Students were alerted via phone call, text message, email, and even Facebook and Twitter, when the gas line broke.
Ronald Phillips is an attorney for Tech and the administrator in charge of the emergency alert system.
“Most, if not all, universities around the United States have some sort of system like this in place,” he said. “In an emergency situation, we have to communicate quickly and continuously throughout the event.”
Phillips said the goal is to alert students as soon as there is a problem and keep them updated as more information is received. The system was implemented about four years ago and all students and faculty are automatically added to the database.
“A lot of this stems from the Virginia Tech incident in 2007,” Phillips said. “Virginia Tech was actually fined by the Department of Education after the incident because they did not notify students in a timely manner.”

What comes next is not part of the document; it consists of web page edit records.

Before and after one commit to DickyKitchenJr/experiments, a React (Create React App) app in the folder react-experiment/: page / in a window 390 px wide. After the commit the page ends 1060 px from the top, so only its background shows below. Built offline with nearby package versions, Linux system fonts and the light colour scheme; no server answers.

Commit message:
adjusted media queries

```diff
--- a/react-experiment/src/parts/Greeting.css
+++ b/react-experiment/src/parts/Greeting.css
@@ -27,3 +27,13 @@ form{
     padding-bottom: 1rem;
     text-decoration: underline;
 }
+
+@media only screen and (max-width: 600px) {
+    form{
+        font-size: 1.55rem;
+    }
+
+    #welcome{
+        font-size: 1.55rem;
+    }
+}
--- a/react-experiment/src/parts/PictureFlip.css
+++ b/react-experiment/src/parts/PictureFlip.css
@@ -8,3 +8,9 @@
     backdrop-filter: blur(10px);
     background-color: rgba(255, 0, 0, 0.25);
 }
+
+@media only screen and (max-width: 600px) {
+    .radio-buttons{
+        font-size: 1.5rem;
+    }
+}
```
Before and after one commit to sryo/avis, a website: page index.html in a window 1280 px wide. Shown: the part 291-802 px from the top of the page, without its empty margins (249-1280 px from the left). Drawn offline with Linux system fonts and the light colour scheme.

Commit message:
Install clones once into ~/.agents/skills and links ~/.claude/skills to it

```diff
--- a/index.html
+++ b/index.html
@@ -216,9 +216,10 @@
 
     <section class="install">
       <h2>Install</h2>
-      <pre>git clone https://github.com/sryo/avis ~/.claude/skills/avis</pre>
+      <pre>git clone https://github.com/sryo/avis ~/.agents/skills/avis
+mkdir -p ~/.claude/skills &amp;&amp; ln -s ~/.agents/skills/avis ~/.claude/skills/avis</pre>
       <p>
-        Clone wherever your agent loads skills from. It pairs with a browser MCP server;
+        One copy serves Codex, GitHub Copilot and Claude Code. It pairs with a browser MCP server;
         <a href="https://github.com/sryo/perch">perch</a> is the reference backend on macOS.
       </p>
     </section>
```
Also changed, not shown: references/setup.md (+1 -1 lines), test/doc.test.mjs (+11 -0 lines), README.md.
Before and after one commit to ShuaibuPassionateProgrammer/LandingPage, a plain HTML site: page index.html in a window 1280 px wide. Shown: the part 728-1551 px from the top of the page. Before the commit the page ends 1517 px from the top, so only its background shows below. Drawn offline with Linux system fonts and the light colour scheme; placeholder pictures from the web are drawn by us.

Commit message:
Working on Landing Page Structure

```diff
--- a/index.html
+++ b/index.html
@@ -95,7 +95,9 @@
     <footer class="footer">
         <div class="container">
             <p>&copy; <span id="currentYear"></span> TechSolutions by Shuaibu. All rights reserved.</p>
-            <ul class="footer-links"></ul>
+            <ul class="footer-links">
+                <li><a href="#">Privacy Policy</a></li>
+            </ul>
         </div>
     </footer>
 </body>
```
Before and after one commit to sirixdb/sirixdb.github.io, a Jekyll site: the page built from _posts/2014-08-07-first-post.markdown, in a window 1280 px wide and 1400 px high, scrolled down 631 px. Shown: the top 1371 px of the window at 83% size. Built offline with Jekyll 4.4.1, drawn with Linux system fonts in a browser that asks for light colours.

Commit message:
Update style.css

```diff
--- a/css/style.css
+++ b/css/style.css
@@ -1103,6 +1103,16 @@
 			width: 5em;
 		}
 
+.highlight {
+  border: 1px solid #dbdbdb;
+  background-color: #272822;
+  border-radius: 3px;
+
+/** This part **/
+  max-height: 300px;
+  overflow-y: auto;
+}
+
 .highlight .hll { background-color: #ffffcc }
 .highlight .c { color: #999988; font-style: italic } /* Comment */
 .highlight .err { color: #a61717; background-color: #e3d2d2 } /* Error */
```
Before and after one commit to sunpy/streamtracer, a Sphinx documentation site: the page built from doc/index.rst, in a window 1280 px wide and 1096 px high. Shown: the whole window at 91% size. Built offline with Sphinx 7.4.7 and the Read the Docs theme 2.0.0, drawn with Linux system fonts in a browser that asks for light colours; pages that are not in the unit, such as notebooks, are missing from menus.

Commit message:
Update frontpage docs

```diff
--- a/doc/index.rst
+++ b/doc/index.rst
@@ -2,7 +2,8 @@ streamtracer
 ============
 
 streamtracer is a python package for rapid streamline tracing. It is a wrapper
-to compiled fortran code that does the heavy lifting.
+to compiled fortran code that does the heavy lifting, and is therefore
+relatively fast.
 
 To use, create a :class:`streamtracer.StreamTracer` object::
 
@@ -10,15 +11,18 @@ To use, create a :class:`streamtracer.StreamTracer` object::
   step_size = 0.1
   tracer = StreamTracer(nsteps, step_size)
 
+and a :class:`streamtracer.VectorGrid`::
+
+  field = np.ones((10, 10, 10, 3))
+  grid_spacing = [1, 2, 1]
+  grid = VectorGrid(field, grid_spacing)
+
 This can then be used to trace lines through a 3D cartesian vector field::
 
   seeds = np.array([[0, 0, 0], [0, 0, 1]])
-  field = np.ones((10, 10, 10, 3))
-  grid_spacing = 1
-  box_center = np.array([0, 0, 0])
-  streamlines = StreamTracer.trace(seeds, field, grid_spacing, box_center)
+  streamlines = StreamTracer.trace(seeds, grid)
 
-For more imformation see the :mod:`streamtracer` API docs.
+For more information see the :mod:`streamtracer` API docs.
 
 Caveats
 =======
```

In the case of the gas leak, Phillips said the city government asked Tech to alert students despite the incident taking place off-campus. The university was alerted by the city that the gas leak could affect students because of a temporary shutdown of University Avenue.
“Here, we have Tech working with another jurisdiction to better protect and inform the students,” he said.
Students received three notifications throughout the day. The first let students know about the leak, the second updated students on road closures and the third was an all-clear.
The TechAlert! system was called into question last summer when a rumor spread that an armed gunman was on campus and a notification was not sent out. Phillips clarified what actually happened.
“A call came in that there was a man on campus carrying a rifle and Tech police were deployed,” he said. “Just as we were about to send an alert, the police called and said it was actually a ROTC member returning their dummy rifles used for drill.”
TechAlert! can also be used for other occurrences such as bad weather and school closings. Phillips said many other universities use their alert systems to remind students of other non-emergency situations like tuition payment dates and school events.
“We only use the system for emergencies because we don’t want the messages to be taken lightly and ignored,” he said.